● **Exercise prompt**:
Skip the images and print the listing exactly.
::: Provided records
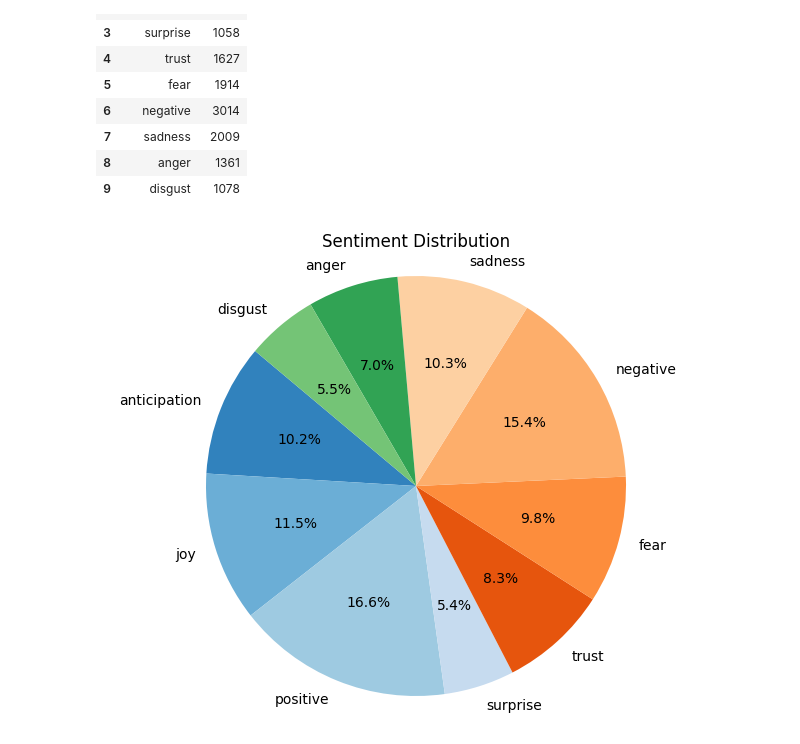
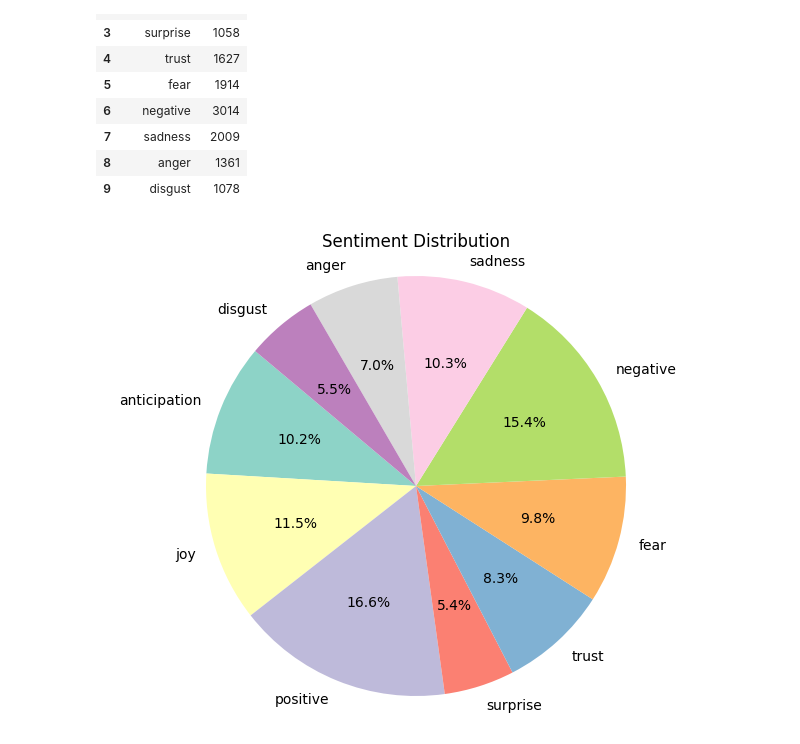
Before and after one commit to jessk816/tswift_lyrics, a Jupyter notebook: p1_lyric_analysis/sentiment_analysis.ipynb, the cells around one changed output. Saved outputs shown, nothing was run; the diff lists cells and outputs as text; code cells hidden in the pictures.

```diff
--- a/p1_lyric_analysis/sentiment_analysis.ipynb
+++ b/p1_lyric_analysis/sentiment_analysis.ipynb
@@ -283,16 +283,16 @@ sentiment_scores
 # %%
 # pie chart
 plt.figure(figsize=(8, 6))
 plt.pie(sentiment_scores['Count'],
         labels=sentiment_scores['Sentiment'],
-        colors=plt.cm.tab20c.colors,
+        colors=plt.cm.Set3.colors,
         autopct='%1.1f%%',
         startangle=140)
 plt.title('Sentiment Distribution')
 plt.axis('equal')
 plt.show()
 # %% [output]
-[figure, old version]
+[figure, new version]
 # %%
 # define colormaps for each sentiment
 sentiment_cmaps = {
```
Also changed, not shown: parts of 4 cells of this notebook, 2 other files.
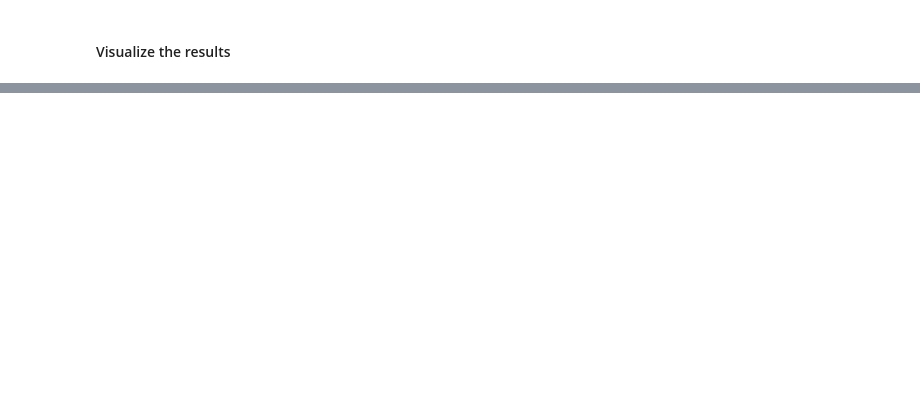
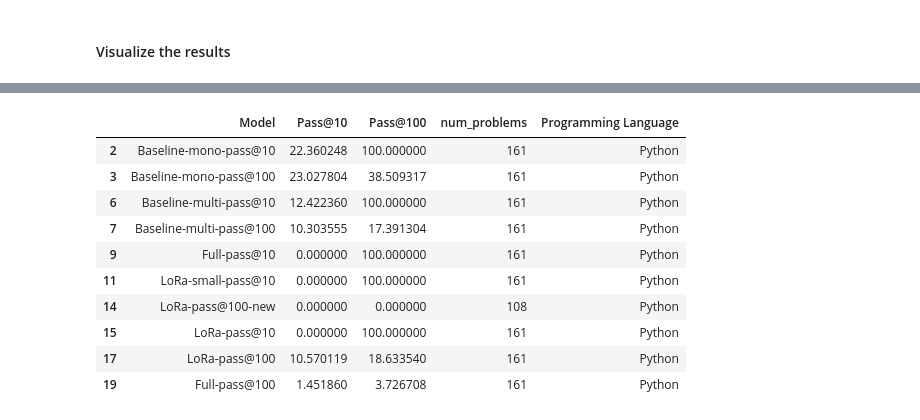
Before and after one commit to ammarnasr/LLM-for-code-intelligence, a Jupyter notebook: Evaluation/MultiPL-E/demo.ipynb, the cells around one changed output, grey strips where cells are left out. Drawn from its saved outputs; the diff is of its cells as text; code cells hidden in the pictures; blank space fills up the shorter version.

```diff
--- a/Evaluation/MultiPL-E/demo.ipynb
+++ b/Evaluation/MultiPL-E/demo.ipynb
@@ -326,0 +248,21 @@ for file_name in os.listdir(src_folder):
+# %%
+# df where programming language is Python
+df_python = df[df['Programming Language'] == 'Python']
+
+# df where programming language is Java
+df_java = df[df['Programming Language'] == 'Java']
+
+df_python
+# df_java
+# %% [output]
+|  | Model | Pass@10 | Pass@100 | num_problems | Programming Language |
+| 2 | Baseline-mono-pass@10 | 22.360248 | 100.000000 | 161 | Python |
+| 3 | Baseline-mono-pass@100 | 23.027804 | 38.509317 | 161 | Python |
+| 6 | Baseline-multi-pass@10 | 12.422360 | 100.000000 | 161 | Python |
+| 7 | Baseline-multi-pass@100 | 10.303555 | 17.391304 | 161 | Python |
+| 9 | Full-pass@10 | 0.000000 | 100.000000 | 161 | Python |
+| 11 | LoRa-small-pass@10 | 0.000000 | 100.000000 | 161 | Python |
+| 14 | LoRa-pass@100-new | 0.000000 | 0.000000 | 108 | Python |
+| 15 | LoRa-pass@10 | 0.000000 | 100.000000 | 161 | Python |
+| 17 | LoRa-pass@100 | 10.570119 | 18.633540 | 161 | Python |
+| 19 | Full-pass@100 | 1.451860 | 3.726708 | 161 | Python |
```
Also changed, not shown: parts of 16 cells of this notebook, 16 other files.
::::::
● **Solution to this task**:
Before and after one commit to jessk816/tswift_lyrics, a Jupyter notebook: p1_lyric_analysis/sentiment_analysis.ipynb, the cells around one changed output. Saved outputs shown, nothing was run; the diff lists cells and outputs as text; code cells hidden in the pictures.

```diff
--- a/p1_lyric_analysis/sentiment_analysis.ipynb
+++ b/p1_lyric_analysis/sentiment_analysis.ipynb
@@ -283,16 +283,16 @@ sentiment_scores
 # %%
 # pie chart
 plt.figure(figsize=(8, 6))
 plt.pie(sentiment_scores['Count'],
         labels=sentiment_scores['Sentiment'],
-        colors=plt.cm.tab20c.colors,
+        colors=plt.cm.Set3.colors,
         autopct='%1.1f%%',
         startangle=140)
 plt.title('Sentiment Distribution')
 plt.axis('equal')
 plt.show()
 # %% [output]
-[figure, old version]
+[figure, new version]
 # %%
 # define colormaps for each sentiment
 sentiment_cmaps = {
```
Also changed, not shown: parts of 4 cells of this notebook, 2 other files.
Before and after one commit to ammarnasr/LLM-for-code-intelligence, a Jupyter notebook: Evaluation/MultiPL-E/demo.ipynb, the cells around one changed output, grey strips where cells are left out. Drawn from its saved outputs; the diff is of its cells as text; code cells hidden in the pictures; blank space fills up the shorter version.

```diff
--- a/Evaluation/MultiPL-E/demo.ipynb
+++ b/Evaluation/MultiPL-E/demo.ipynb
@@ -326,0 +248,21 @@ for file_name in os.listdir(src_folder):
+# %%
+# df where programming language is Python
+df_python = df[df['Programming Language'] == 'Python']
+
+# df where programming language is Java
+df_java = df[df['Programming Language'] == 'Java']
+
+df_python
+# df_java
+# %% [output]
+|  | Model | Pass@10 | Pass@100 | num_problems | Programming Language |
+| 2 | Baseline-mono-pass@10 | 22.360248 | 100.000000 | 161 | Python |
+| 3 | Baseline-mono-pass@100 | 23.027804 | 38.509317 | 161 | Python |
+| 6 | Baseline-multi-pass@10 | 12.422360 | 100.000000 | 161 | Python |
+| 7 | Baseline-multi-pass@100 | 10.303555 | 17.391304 | 161 | Python |
+| 9 | Full-pass@10 | 0.000000 | 100.000000 | 161 | Python |
+| 11 | LoRa-small-pass@10 | 0.000000 | 100.000000 | 161 | Python |
+| 14 | LoRa-pass@100-new | 0.000000 | 0.000000 | 108 | Python |
+| 15 | LoRa-pass@10 | 0.000000 | 100.000000 | 161 | Python |
+| 17 | LoRa-pass@100 | 10.570119 | 18.633540 | 161 | Python |
+| 19 | Full-pass@100 | 1.451860 | 3.726708 | 161 | Python |
```
Also changed, not shown: parts of 16 cells of this notebook, 16 other files.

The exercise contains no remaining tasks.